  30. Wang MX, Li J & Zheng XH (1998) Methane emission and mechanisms of methane production, oxidation, transportation in the rice fields. Sci Atmos Sin 22(4):600–612 (In Chinese) Google Scholar
  31. Wassmann R, Neue HU, Lantin RL, Aduna JB, Alberto MC, Andales MJ, Tan MJ, Denier van der Gon HAC, Hoffmann H, Papen H, Rennenberg H & Seiler W (1994) Temporal patterns of methane emissions from wetland ricefields treated by different modes of N application. J Geophys Res 99:16457–16462Google Scholar
  32. Wassmann R, Neue HU, Lantin RS, Javellana MJ, Diego R, Lignes VE, Hoffmann H, Papen H & Rennenberg H (1995) Methane emissions from rainfed rice. In: Fragile Lives in Fragile Ecosystems, pp 217–225, International Rice Research Institute, Manila, PhilippinesGoogle Scholar
  33. Wassmann R, Neue HU, Bueno C, Lantin RS, Alberto MCR, Buendia LV, Bronson K, Papen H & Rennenberg H (1998) Methane production capacities of different rice soils derived from inherent and exogenous substrates. Plant Soil 203:227–237Google Scholar
  34. Wassmann R, Neue HU, Lantin RS, Buendia LV & Rennenberg H (2000a) Characterization of methane emissions from rice fields in Asia. 1. Comparison among field sites in five countries. Nutr Cycling Agroecosys, this issueGoogle Scholar
  35. Wassmann R, Neue HU, Lantin RS, Makarim K, Chareonsilp N, Buendia LV & Rennenberg H (2000b) Characterization of methane emissions from rice fields in Asia. 2. Differences among irrigated, rainfed, and deepwater rice. Nutr Cycling Agroecosyst, this issueGoogle Scholar
  36. Yagi K, Tsuruta H, Kanda K & Minami K (1996) Effect of water management on methane emission from a Japanese rice paddy field: automated methane monitoring. Global Biogeochem Cycles 10:255–267Google Scholar

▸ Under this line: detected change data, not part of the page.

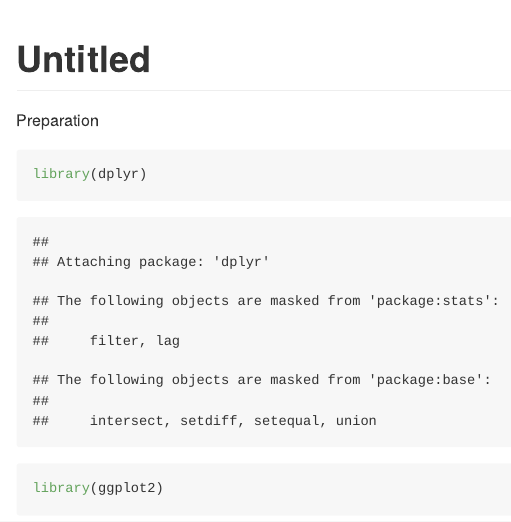
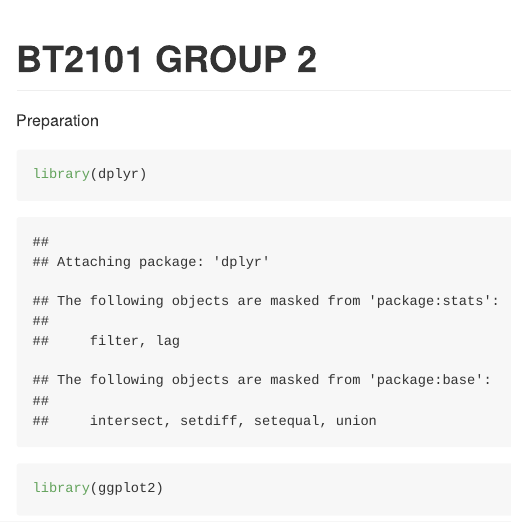
Before and after one commit to ZHD1987E/BT2101G2AY2425S2, an R Markdown document (BT2101 RMD.rmd): the page in a window 1100 px wide, from its top. Rendered offline with R 4.5, knitr and Pandoc, with nearby package versions; some code elsewhere in the file could not run offline; long lines of code are wrapped.

Commit message:
I think it's obvious

```diff
--- a/BT2101 RMD.rmd
+++ b/BT2101 RMD.rmd
@@ -1,5 +1,5 @@
 ---
-title: "Untitled"
+title: "BT2101 GROUP 2"
 output: github_document
 ---
 Preparation
```
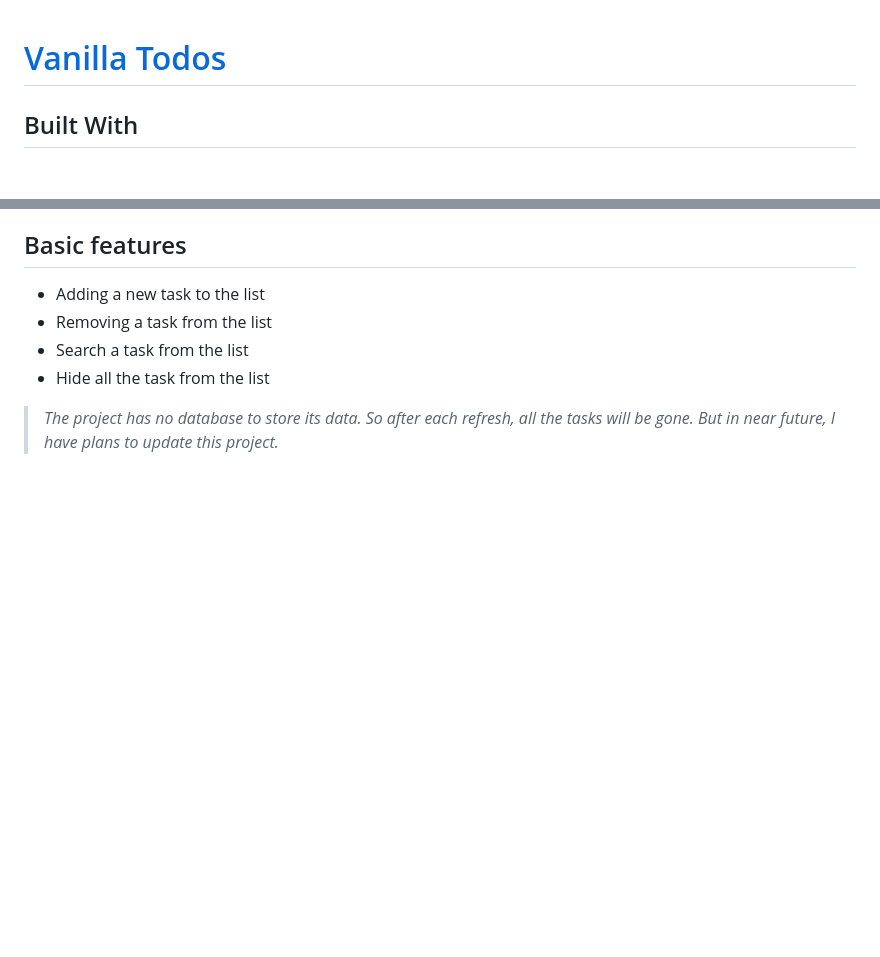
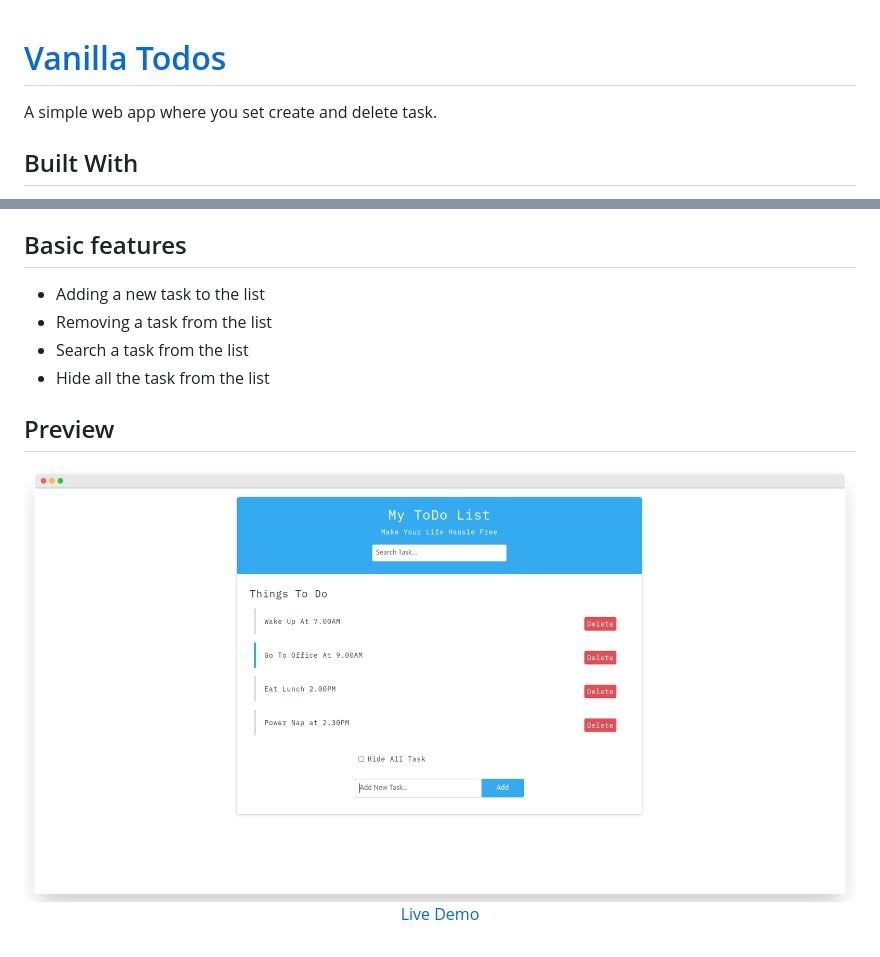
Before and after one commit to nurRiyad/vanilla-todos, a Markdown page: README.md, 2 parts joined by grey strips. Rendered like a GitHub page; pictures changed too: screenshort.png (added); blank space fills up the shorter version.

Commit message:
Update Readme
Signed-off-by: Al Asad Nur Riyad <asadnurriyad@gmail.com>

```diff
--- a/README.md
+++ b/README.md
@@ -1,4 +1,6 @@
 # [Vanilla Todos](https://alasadnurriad.github.io/My-ToDo-List/)
+
+A simple web app where you set create and delete task.
 
 
 ## Built With
@@ -13,4 +15,13 @@
 - Search a task from the list
 - Hide all the task from the list
 
->*The project has no database to store its data. So after each refresh, all the tasks will be gone. But in near future, I have plans to update this project.*
+
+## Preview
+
+<p align="center">
+  <a href="https://blog.nurriyad.xyz" target="_blank">
+    <img width="1090" src="./screenshort.png">
+    <br>
+    Live Demo
+  </a>
+</p>
```
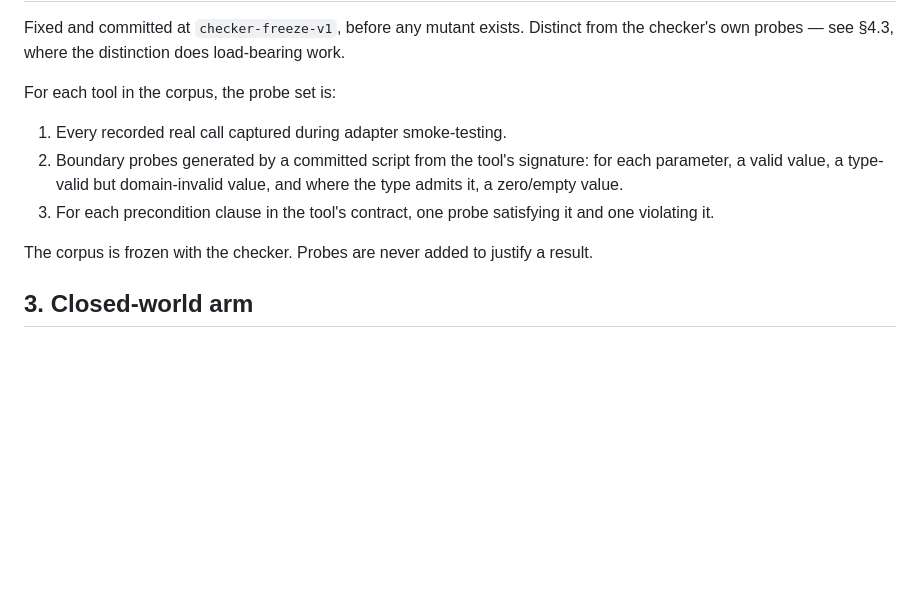
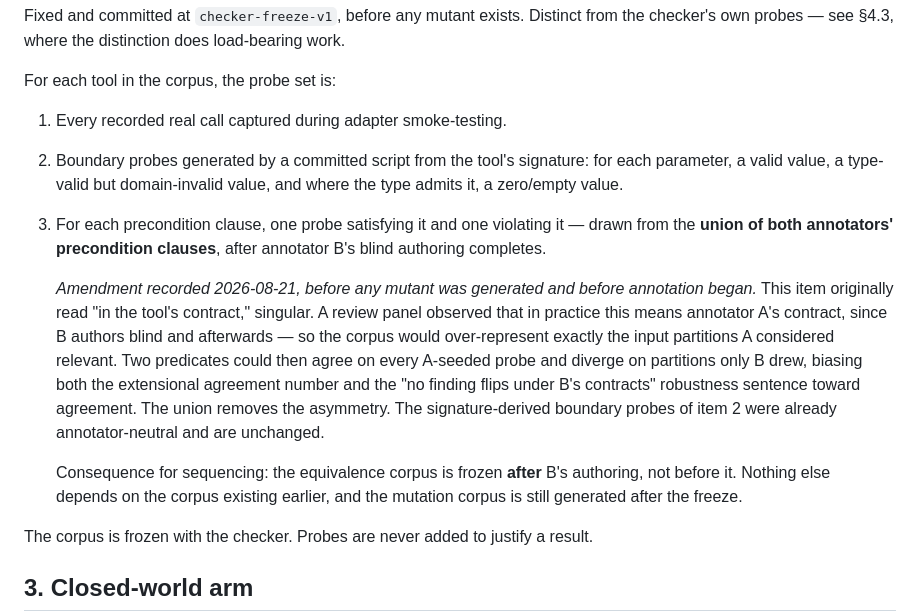
Before and after one commit to rohithreddybc/tool-contract-conformance, a Markdown page: experiments/detector_analysis_plan.md, the part around the change. Rendered like a GitHub page; blank space fills up the shorter version.

```diff
--- a/experiments/detector_analysis_plan.md
+++ b/experiments/detector_analysis_plan.md
@@ -22,7 +22,11 @@ Fixed and committed at `checker-freeze-v1`, before any mutant exists. Distinct f
 For each tool in the corpus, the probe set is:
 1. Every recorded real call captured during adapter smoke-testing.
 2. Boundary probes generated by a committed script from the tool's signature: for each parameter, a valid value, a type-valid but domain-invalid value, and where the type admits it, a zero/empty value.
-3. For each precondition clause in the tool's contract, one probe satisfying it and one violating it.
+3. For each precondition clause, one probe satisfying it and one violating it — drawn from the **union of both annotators' precondition clauses**, after annotator B's blind authoring completes.
+
+   *Amendment recorded 2026-08-21, before any mutant was generated and before annotation began.* This item originally read "in the tool's contract," singular. A review panel observed that in practice this means annotator A's contract, since B authors blind and afterwards — so the corpus would over-represent exactly the input partitions A considered relevant. Two predicates could then agree on every A-seeded probe and diverge on partitions only B drew, biasing both the extensional agreement number and the "no finding flips under B's contracts" robustness sentence toward agreement. The union removes the asymmetry. The signature-derived boundary probes of item 2 were already annotator-neutral and are unchanged.
+
+   Consequence for sequencing: the equivalence corpus is frozen **after** B's authoring, not before it. Nothing else depends on the corpus existing earlier, and the mutation corpus is still generated after the freeze.
 
 The corpus is frozen with the checker. Probes are never added to justify a result.
 
```
Also changed, not shown: PAPER-OUTLINE.md (+21 -1 lines).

Copyright information

© Kluwer Academic Publishers 2000

Authors and Affiliations

  • W.F. Lu
    • 1
  • W. Chen
    • 1
  • B.W. Duan
    • 1
  • W.M. Guo
    • 1
  • Y. Lu
    • 1
    • 2
  • R.S. Lantin
    • 2
  • R. Wassmann
    • 1
    • 3
  • H.U. Neue
    • 1
    • 4
  1. 1.China National Rice Research Institute, HangzhouZhejiangPeople's Republic of China
  2. 2.International Rice Research InstituteMakati CityPhilippines
  3. 3.Fraunhofer Institute for Atmospheric Environmental ResearchGarmisch-PartenkirchenGermany
  4. 4.Department of Soil SciencesUFZ-Center for Environmental ResearchHalleGermany

Personalised recommendations